Prof Miguel Sanjuan engaged us on the use of basin entropy to quantify the uncertainty in Wada basins.
Prof Jose Mendes illuminated us on how simplicial complexes lead to a zoo of architectures and geometries of complex networks.
Prof Stefan Thurner showed us that by using sample space reducing as a framework for driven-system with relaxation, a host of distributions can be derived to describe the statistics of non-equilibrium systems.
Dr Philip Chodrow introduced a new approach that accurately predicts the occurrence of phase transition of persistent disagreement in the adaptive voter model.
Dr Malgorzata Turalska shared with us the importance of considering network assortativity in suppressing large cascades within inter-dependent network.
Prof Mile Gu intrigued us with the theory that quantum models running classical causally asymmetric stochastic processes have vanishing memory overheads.

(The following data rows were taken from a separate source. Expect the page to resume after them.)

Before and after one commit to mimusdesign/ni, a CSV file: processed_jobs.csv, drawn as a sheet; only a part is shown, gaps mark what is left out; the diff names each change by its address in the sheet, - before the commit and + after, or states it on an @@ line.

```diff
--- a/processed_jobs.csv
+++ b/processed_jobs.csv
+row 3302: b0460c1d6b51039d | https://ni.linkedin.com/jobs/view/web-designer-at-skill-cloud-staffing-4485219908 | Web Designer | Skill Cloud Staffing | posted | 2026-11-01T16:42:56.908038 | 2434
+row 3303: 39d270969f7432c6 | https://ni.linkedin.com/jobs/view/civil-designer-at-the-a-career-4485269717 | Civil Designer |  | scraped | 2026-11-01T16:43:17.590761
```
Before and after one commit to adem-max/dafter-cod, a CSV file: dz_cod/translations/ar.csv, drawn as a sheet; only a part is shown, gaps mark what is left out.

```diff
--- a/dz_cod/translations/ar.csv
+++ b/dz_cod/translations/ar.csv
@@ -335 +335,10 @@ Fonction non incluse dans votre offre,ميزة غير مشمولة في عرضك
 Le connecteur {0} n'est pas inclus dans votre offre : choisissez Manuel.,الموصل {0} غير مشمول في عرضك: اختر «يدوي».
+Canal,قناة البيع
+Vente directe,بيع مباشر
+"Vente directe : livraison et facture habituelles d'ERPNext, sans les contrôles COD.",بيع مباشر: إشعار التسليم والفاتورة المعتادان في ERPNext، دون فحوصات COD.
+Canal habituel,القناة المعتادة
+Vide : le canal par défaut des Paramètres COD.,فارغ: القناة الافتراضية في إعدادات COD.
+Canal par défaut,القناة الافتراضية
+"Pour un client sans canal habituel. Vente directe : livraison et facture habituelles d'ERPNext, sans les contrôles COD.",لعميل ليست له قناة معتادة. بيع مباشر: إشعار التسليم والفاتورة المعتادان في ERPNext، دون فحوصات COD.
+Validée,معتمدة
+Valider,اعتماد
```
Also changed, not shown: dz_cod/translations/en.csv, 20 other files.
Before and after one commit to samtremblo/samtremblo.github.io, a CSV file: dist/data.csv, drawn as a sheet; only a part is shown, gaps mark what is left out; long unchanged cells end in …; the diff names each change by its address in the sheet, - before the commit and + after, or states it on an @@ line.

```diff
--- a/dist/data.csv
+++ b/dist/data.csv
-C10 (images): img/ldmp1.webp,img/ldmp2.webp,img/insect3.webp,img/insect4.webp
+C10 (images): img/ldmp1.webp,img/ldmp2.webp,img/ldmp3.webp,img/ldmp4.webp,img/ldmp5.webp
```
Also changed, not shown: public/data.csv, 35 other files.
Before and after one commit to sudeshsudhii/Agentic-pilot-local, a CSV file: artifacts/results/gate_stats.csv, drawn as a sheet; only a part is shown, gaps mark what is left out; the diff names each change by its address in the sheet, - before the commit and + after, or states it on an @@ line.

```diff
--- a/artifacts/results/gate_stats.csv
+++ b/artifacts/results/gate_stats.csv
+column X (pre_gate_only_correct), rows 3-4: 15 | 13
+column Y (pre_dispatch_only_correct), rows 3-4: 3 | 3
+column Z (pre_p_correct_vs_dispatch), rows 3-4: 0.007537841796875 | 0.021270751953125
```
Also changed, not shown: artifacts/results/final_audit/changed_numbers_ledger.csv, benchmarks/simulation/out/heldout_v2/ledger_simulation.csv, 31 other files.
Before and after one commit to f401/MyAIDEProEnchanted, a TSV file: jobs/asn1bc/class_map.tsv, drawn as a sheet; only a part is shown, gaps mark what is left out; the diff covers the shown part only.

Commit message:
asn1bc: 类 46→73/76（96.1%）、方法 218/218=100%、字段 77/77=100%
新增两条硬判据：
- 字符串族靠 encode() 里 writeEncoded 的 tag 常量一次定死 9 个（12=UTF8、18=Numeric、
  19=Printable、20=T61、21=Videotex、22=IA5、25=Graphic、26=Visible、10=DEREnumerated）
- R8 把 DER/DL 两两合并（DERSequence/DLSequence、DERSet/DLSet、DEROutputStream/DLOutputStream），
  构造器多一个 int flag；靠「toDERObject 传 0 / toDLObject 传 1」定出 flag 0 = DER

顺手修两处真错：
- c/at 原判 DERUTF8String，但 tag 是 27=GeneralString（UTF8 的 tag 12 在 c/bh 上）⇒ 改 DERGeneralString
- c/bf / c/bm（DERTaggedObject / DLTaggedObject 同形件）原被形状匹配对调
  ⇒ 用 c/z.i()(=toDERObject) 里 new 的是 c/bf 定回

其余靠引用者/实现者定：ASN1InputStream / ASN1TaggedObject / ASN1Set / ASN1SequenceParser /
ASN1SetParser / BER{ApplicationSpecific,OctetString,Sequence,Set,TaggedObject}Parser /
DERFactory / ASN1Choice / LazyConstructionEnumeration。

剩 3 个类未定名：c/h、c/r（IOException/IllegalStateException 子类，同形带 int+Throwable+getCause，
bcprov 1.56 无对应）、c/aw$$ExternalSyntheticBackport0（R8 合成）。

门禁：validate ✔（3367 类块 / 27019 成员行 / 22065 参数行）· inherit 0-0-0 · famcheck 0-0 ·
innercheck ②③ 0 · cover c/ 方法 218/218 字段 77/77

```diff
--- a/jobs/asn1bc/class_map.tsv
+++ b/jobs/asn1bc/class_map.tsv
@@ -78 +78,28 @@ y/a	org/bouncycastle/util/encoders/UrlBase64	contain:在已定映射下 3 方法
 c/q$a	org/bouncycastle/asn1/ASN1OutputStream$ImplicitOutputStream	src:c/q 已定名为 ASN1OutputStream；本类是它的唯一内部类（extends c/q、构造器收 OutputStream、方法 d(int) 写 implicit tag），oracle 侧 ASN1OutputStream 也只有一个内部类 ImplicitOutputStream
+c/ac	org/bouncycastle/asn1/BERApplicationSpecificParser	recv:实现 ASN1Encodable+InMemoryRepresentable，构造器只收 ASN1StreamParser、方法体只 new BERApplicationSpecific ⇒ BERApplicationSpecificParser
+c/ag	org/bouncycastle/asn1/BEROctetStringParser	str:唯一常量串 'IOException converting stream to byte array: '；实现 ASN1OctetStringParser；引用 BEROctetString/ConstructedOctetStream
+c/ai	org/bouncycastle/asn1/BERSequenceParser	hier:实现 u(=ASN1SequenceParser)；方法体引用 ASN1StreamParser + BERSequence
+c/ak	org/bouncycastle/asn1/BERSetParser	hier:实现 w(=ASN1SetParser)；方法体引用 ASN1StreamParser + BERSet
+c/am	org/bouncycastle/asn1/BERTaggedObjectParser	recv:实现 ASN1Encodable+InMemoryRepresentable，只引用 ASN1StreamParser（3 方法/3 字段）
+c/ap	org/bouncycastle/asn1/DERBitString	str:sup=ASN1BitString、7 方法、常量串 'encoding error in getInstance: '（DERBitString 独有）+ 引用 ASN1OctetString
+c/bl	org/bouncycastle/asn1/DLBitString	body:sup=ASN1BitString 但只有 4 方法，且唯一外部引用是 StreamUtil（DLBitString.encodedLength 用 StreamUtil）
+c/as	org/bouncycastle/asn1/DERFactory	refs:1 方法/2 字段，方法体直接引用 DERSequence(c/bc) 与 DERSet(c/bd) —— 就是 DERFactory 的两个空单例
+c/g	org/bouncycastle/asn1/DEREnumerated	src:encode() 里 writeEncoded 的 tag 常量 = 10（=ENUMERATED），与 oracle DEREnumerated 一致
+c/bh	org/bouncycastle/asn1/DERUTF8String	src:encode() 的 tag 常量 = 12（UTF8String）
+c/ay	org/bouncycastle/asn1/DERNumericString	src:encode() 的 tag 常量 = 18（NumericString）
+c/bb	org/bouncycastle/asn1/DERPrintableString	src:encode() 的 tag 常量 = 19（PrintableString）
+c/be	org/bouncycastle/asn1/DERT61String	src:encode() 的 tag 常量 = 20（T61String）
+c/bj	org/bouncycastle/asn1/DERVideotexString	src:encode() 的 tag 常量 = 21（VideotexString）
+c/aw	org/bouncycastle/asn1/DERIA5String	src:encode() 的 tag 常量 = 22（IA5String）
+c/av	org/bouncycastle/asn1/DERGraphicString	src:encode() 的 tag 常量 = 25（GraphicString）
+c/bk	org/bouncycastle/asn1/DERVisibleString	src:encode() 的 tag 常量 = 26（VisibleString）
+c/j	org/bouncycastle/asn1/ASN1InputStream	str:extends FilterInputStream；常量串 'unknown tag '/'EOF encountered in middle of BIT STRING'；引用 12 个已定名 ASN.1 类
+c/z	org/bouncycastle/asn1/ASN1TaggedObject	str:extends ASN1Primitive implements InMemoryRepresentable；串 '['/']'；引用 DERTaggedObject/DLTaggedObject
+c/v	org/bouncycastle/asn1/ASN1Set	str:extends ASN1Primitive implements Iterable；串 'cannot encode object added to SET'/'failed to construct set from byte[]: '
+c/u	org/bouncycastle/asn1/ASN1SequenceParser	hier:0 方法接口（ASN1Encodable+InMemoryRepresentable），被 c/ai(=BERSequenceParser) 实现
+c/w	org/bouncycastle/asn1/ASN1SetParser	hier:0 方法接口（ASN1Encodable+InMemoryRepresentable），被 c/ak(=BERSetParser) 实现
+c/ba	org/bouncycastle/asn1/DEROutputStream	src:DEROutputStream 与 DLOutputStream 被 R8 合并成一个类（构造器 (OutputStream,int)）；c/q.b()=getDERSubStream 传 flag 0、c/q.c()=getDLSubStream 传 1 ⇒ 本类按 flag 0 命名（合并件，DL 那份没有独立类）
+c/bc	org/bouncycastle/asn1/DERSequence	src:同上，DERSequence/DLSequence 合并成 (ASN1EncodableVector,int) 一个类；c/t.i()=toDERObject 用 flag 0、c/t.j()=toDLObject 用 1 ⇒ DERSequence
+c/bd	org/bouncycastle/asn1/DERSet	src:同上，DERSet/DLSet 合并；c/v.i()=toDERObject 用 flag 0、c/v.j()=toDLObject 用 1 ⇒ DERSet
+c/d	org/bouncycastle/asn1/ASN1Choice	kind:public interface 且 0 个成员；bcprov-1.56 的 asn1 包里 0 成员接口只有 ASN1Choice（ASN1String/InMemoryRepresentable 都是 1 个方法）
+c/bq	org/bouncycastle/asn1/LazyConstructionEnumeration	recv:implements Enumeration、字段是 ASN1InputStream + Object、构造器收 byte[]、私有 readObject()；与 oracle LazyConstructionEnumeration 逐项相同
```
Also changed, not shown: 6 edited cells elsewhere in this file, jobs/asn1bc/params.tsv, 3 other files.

Prof Kang Hao Cheong explained to us how biological organisms can combine the losing strategies of nomadism and colonialism to paradoxically survive and maintain long term growth.
Prof Byungnam Kahng demonstrated how a restricted random graph model can be used to uncover the underlying mechanism of hybrid percolation transition in terms of cluster merging processes.
Lin Zhang presented on the complex dynamics that evolve in neural networks and how he employed mutual information to characterize it.
Ayana Aspembitova analyzed empirical data from the cryptocurrency markets of bitcoin and ethereum, and inferred their market participants behavior by means of network construction, clustering, and features extraction.